Google Fiber shares guidance for state broadband leaders

Google Fiber is giving its two cents to state broadband leaders as they plan for funding from the federal $42.5 billion Broadband Equity, Access and Deployment (BEAD) program to become available for deployment.

Mostly, GFiber is stressing that a “close partnership” with transparency and communication will be needed among state broadband leaders, local governments and broadband deployers.

State leaders are currently busy structuring their BEAD five-year action plans and initial and final proposals for the program’s overseer, the National Telecommunications and Information Administration (NTIA). The NTIA announced allocations in late June, and each state has until the end of this year to assure the administration that their share of the pot will be used effectively.

In an open letter this week GFiber’s public policy and government affairs manager, Ariane Schaffer, addressed what state broadband leaders “can do right now to remove barriers for broadband deployment.”

Here's the GFiber take.

Before shovels hit the ground, broadband project managers should check in with the national phone number 811 designated by the Federal Communications Commission (FCC). Each state’s 811 center, often a nonprofit, ensures that utility companies or entities with infrastructure in the ground mark their assets before any new excavation projects to prevent construction near underground facilities like gas or water lines.

It should be considered that the “current locates system is not designed to handle the vast amount of new project work anticipated in the next few years,” Schaffer wrote. That said, GFiber suggests that state broadband leaders pursue open communication with 811 centers, and maybe even put some of their BEAD funds toward the locates process.

Permitting is another one of the “biggest challenges” to broadband deployment, noted the GFiber letter, echoing a long-standing grievance among broadband deployers. “Long and opaque permitting processes delay broadband deployment and are a disincentive for providers to come to your state,” wrote Schaffer.

To streamline the permitting process, GFiber recommends state broadband offices create an online “one-stop shop” for submitting permits and support automatic online tracking tools. Broadband offices might even distribute a “requirements checklist” for local governments to use when working with broadband deployers.

“Urge local governments to identify a single point of contact within one department to coordinate all approvals. This will make it easier for broadband deployers to get the permits they need,” said Schaffer.

If cities and municipalities are understaffed or under resourced (many are, data shows), states can also consider assigning a designated state official to liaise with city offices on best permitting practices, and/or set up task forces that meet regularly.

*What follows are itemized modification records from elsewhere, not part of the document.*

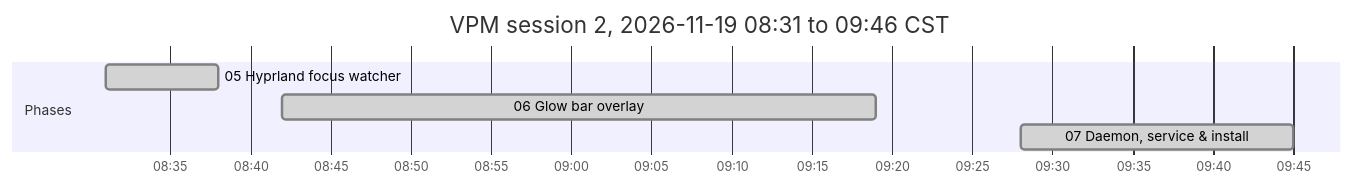
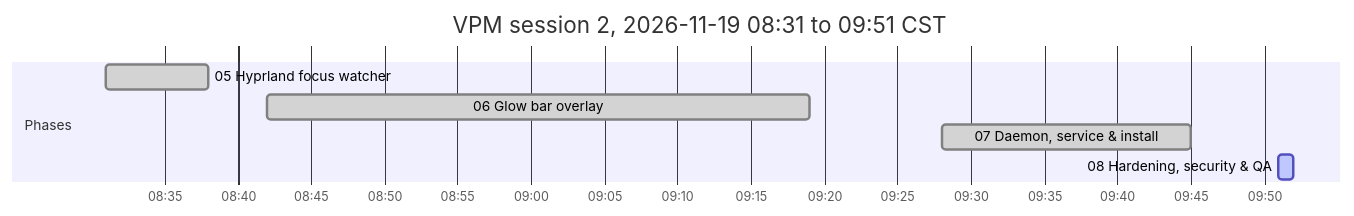
Before and after one commit to antonizick/VPNMonitor: the second of 2 diagrams in VPM_IMPLEMENTATION_PLAN.md, drawn with Mermaid. The commit also changed other lines of this file and 1 other file, not shown here.

Commit message:
docs(plan): refresh timeline

````diff
--- a/VPM_IMPLEMENTATION_PLAN.md
+++ b/VPM_IMPLEMENTATION_PLAN.md
@@ -67,10 +67,11 @@
 ```mermaid
 gantt
-    title VPM session 2, 2026-11-19 08:31 to 09:46 CST
+    title VPM session 2, 2026-11-19 08:31 to 09:51 CST
     dateFormat YYYY-MM-DD HH:mm
     axisFormat %H:%M
     section Phases
     05 Hyprland focus watcher :done, p05s2, 2026-11-19 08:31, 2026-11-19 08:38
     06 Glow bar overlay :done, p06s2, 2026-11-19 08:42, 2026-11-19 09:19
     07 Daemon, service & install :done, p07s2, 2026-11-19 09:28, 2026-11-19 09:45
+    08 Hardening, security & QA :active, p08s2, 2026-11-19 09:51, 2026-11-19 09:52
 ```
````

“This unprecedented effort to connect every household will require information sharing. A taskforce can discuss best practices, brainstorm solutions and share timely updates.”

The Gfiber guidance also advocates establishing a "Broadband Innovation Resource List" for state and local governments to stay informed about the latest technological advancements in broadband. It emphasizes the importance of exploring deployment approaches like microtrenching to accelerate access expansion. The letter highlights the need for communities to assess past deployments and ask questions to determine the most suitable method for their specific needs.

Ultimately, broadband leaders will need to let people know about the services being built, specifically the choice available between multiple internet service providers (ISPs).

GFiber notably made a point in favor of state leaders restricting exclusive marketing agreements, meaning ISPs participating in BEAD wouldn’t be allowed to pay owners of multi-family homes for making residents aware of only one service option.

“Exclusive marketing agreements hurt consumers by limiting choice and disincentivizing competition,” the GFiber letter stated. “We urge state leaders to encourage transparency by restricting ISPs’ ability to implement these agreements when they have been awarded public funding.”